Here's that section of the talk:
Mothers Who Know Are Nurturers (segment taken from Julie Beck's talk in GC)

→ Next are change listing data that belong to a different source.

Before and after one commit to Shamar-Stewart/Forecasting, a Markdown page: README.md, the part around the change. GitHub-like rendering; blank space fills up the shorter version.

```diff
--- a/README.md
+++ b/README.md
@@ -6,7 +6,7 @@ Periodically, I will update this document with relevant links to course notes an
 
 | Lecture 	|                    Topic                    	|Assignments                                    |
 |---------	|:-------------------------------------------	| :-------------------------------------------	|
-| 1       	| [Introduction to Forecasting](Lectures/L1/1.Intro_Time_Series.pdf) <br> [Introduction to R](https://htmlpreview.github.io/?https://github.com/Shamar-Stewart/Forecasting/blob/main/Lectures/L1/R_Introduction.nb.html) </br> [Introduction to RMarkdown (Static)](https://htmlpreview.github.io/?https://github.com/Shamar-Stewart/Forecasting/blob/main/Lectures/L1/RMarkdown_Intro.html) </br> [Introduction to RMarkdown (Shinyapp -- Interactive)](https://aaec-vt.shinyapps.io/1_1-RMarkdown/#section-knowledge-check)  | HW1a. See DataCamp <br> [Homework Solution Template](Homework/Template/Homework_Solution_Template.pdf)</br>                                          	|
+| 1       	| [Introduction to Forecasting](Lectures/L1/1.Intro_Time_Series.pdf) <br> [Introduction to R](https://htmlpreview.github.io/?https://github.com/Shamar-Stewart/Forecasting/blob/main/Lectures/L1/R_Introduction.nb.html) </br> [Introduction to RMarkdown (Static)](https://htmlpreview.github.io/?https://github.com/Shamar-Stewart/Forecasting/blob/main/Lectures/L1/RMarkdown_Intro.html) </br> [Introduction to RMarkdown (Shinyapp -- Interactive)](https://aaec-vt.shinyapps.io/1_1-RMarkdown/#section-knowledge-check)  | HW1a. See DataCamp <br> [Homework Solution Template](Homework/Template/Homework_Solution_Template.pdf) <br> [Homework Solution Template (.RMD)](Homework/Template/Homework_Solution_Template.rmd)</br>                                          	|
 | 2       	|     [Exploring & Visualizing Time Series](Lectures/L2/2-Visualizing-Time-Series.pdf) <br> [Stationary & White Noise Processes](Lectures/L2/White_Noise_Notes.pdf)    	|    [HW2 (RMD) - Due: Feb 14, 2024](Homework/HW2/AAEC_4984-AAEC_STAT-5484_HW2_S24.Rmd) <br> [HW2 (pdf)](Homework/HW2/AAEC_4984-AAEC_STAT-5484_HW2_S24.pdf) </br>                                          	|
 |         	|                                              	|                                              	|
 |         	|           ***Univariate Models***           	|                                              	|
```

"Mothers who know are nurturers. This is their special assignment and role under the plan of happiness. To nurture means to cultivate, care for, and make grow. Therefore, mothers who know create a climate for spiritual and temporal growth in their homes. Another word for nurturing is homemaking. Homemaking includes cooking, washing clothes and dishes, and keeping an orderly home. Home is where women have the most power and influence; therefore, Latter-day Saint women should be the best homemakers in the world. Working beside children in homemaking tasks creates opportunities to teach and model qualities children should emulate. Nurturing mothers are knowledgeable, but all the education women attain will avail them nothing if they do not have the skill to make a home that creates a climate for spiritual growth. Growth happens bet in a "house of order," and women should pattern their homes after the Lord's house. Nurturing requires organization, patience, love, and work. Helping growth occur through nurturing is truly a powerful and influential role bestowed on women."
Any insights or tips on this topic would be greatly appreciated. I am especially interested in what people have to say that actually have a house of order (April and Stephanie, you know what I am talking about, your houses are always super clean). How does everyone balance the nurturing and housekeeping and keep everyone happy? I must admit for those of Katy's friends who haven't been to my house that I am a terrible housekeeper. I do play with my kids a lot and read to them and make crafts. I taught Aidan how to make rice krispie treats. He did it all by himself and they were delicious. The only chores my kids do are cleaning their rooms, taking out the trash and compost and occasionally mopping or vacuuming. I guess they do yard work with Collin sometimes.
Also, my mom and stepmom are not what I would call the nurturing kind, at least not towards me. For those who don't know my family history, it contains 4 generations of divorce on my mom's side and two on my dad's side. I am pretty much the only active girl in 4 that were baptized. Two of my sisters have never been members of the church and my mom is not a member. I have two bi-sexual sisters and three of my 5 sisters live with their boyfriends. (And that is only the tip of the iceberg folks.) I am the only currently married one. One is divorced. It is lonely to be LDS in my family sometimes.
I didn't learn to cook until after I was married and it was a frustrating to concoct inedible meals so often. Collin employed a lot of tact during our first few years as a married couple.
April and John have been wonderful examples to me. They really live the principles of nurturing and it shows in their home and children. Their kids are all caring, nurturing parents and all around wonderful people. I feel really grateful to have married UP in this respect. Thanks April and John!
I know some of you are not LDS. I hope you are not offended by this post. If you are a mother, you are a nurturer and that is what I want to hear about. Thanks all.